- **WHAT IS NEEDED**
No pictures go into the output, which should consist only of the lines from the first line of the data through the line with "These files come", copied exactly.

- **MATERIAL SHOWN**
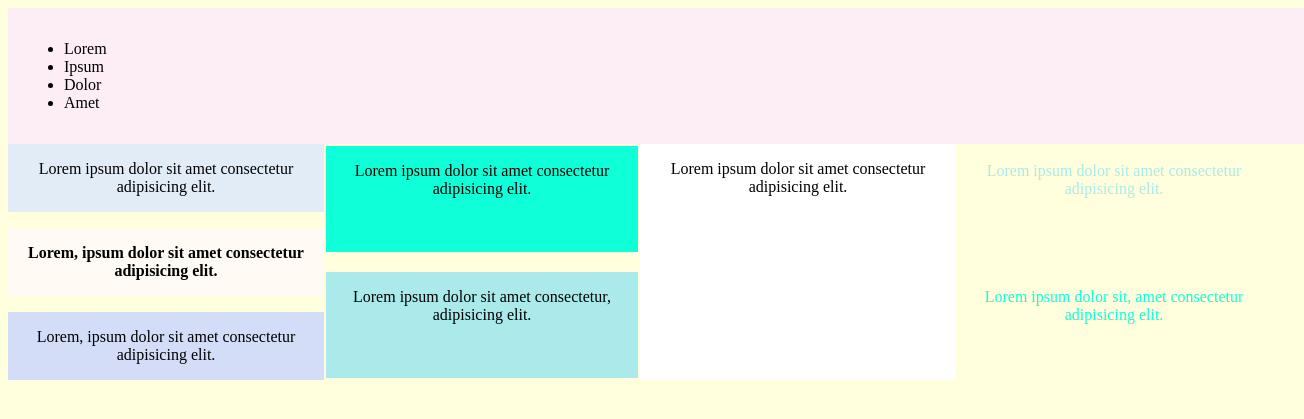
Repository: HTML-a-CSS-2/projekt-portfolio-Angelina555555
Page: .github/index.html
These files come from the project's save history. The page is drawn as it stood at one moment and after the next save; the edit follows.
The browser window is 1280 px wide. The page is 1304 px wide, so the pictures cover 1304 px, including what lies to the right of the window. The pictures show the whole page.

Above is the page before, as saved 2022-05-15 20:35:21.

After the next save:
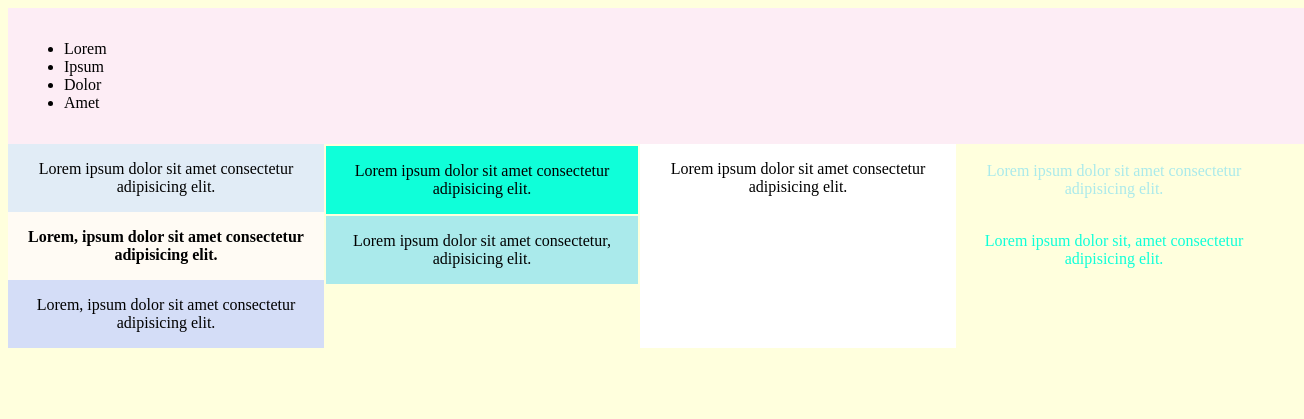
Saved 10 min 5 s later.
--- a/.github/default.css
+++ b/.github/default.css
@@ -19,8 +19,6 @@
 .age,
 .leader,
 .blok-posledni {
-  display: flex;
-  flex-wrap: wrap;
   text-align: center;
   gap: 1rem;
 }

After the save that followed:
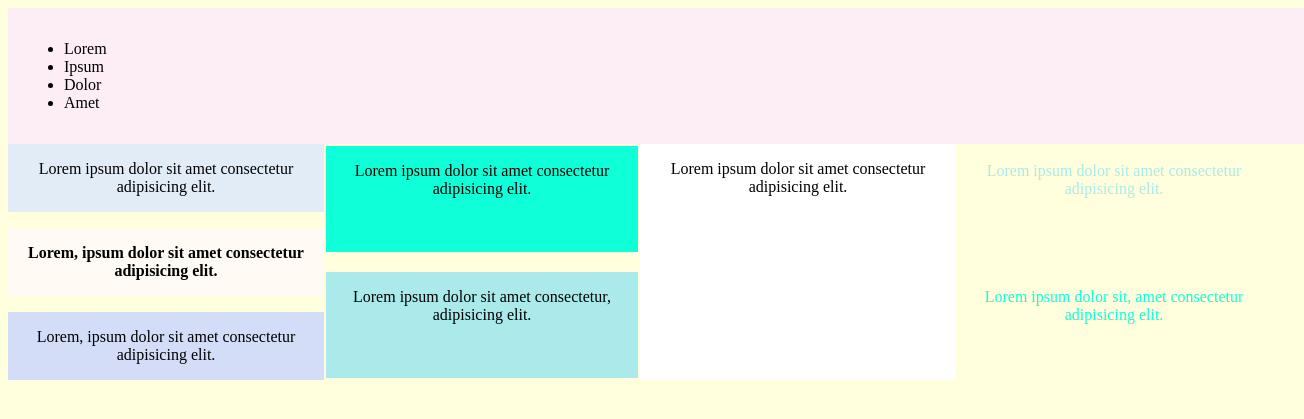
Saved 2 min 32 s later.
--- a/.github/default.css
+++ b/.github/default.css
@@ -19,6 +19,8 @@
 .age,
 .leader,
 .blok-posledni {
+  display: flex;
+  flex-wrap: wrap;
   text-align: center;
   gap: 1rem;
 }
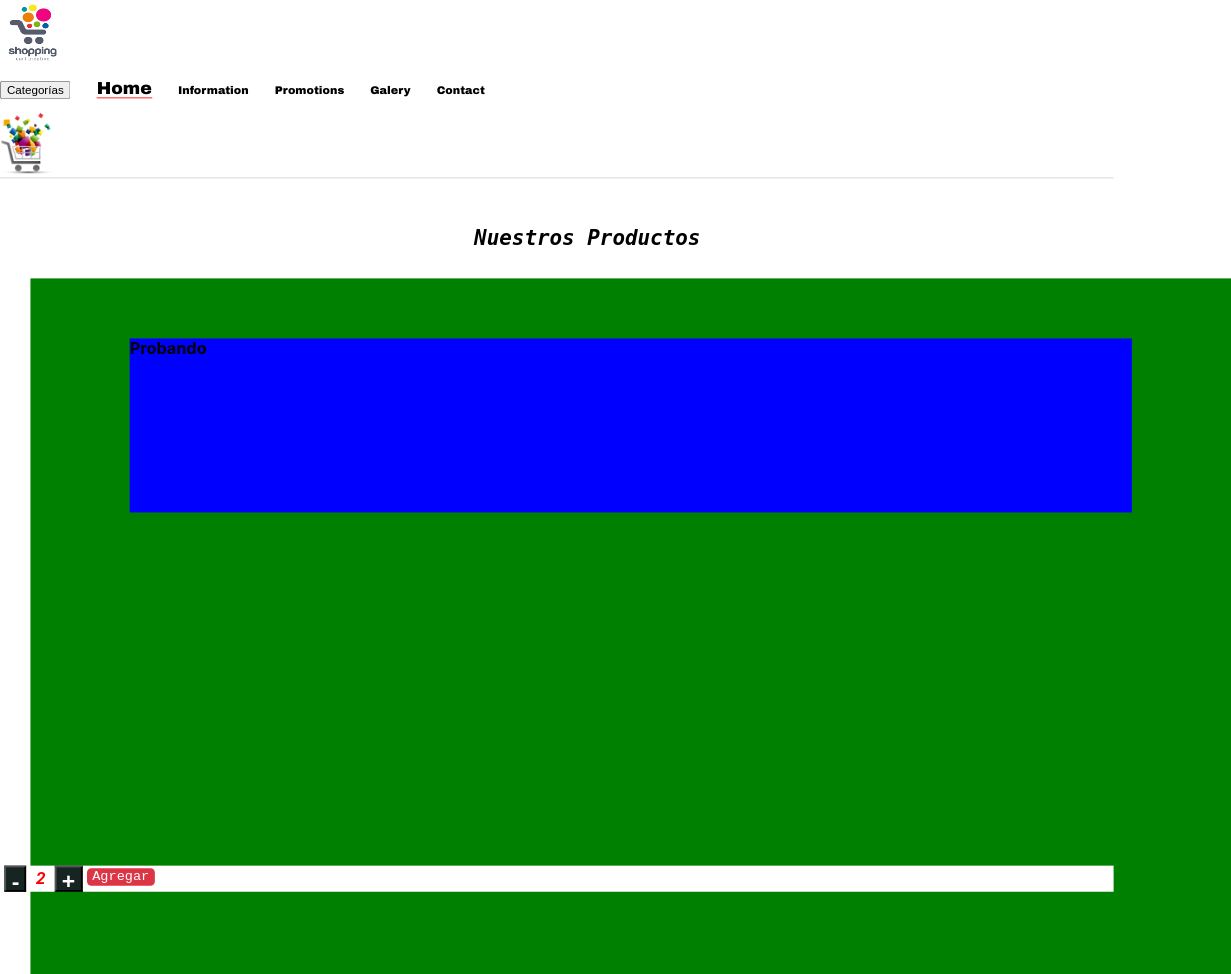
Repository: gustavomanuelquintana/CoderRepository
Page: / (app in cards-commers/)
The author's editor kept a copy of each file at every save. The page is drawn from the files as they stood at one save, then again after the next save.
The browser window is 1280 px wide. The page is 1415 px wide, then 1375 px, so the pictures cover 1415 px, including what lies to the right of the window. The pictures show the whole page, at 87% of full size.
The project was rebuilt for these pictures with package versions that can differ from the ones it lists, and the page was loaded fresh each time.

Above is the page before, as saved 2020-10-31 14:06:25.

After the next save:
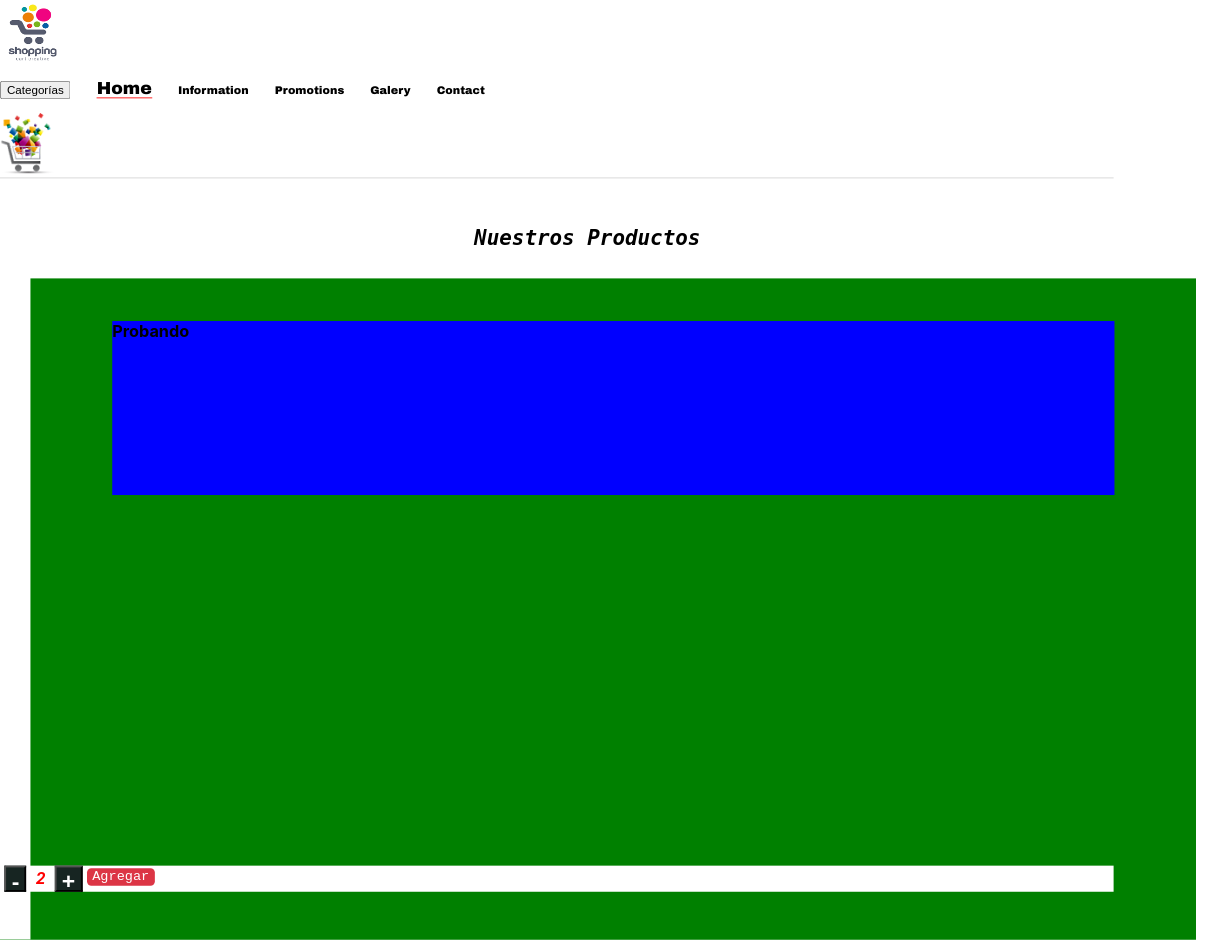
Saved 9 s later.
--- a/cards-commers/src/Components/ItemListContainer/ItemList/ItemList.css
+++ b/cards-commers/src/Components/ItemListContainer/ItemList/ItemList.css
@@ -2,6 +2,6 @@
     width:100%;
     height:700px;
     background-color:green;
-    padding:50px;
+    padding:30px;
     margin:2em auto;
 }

- **WRITTEN RESPONSE**
Repository: HTML-a-CSS-2/projekt-portfolio-Angelina555555
Page: .github/index.html
These files come from the project's save history. The page is drawn as it stood at one moment and after the next save; the edit follows.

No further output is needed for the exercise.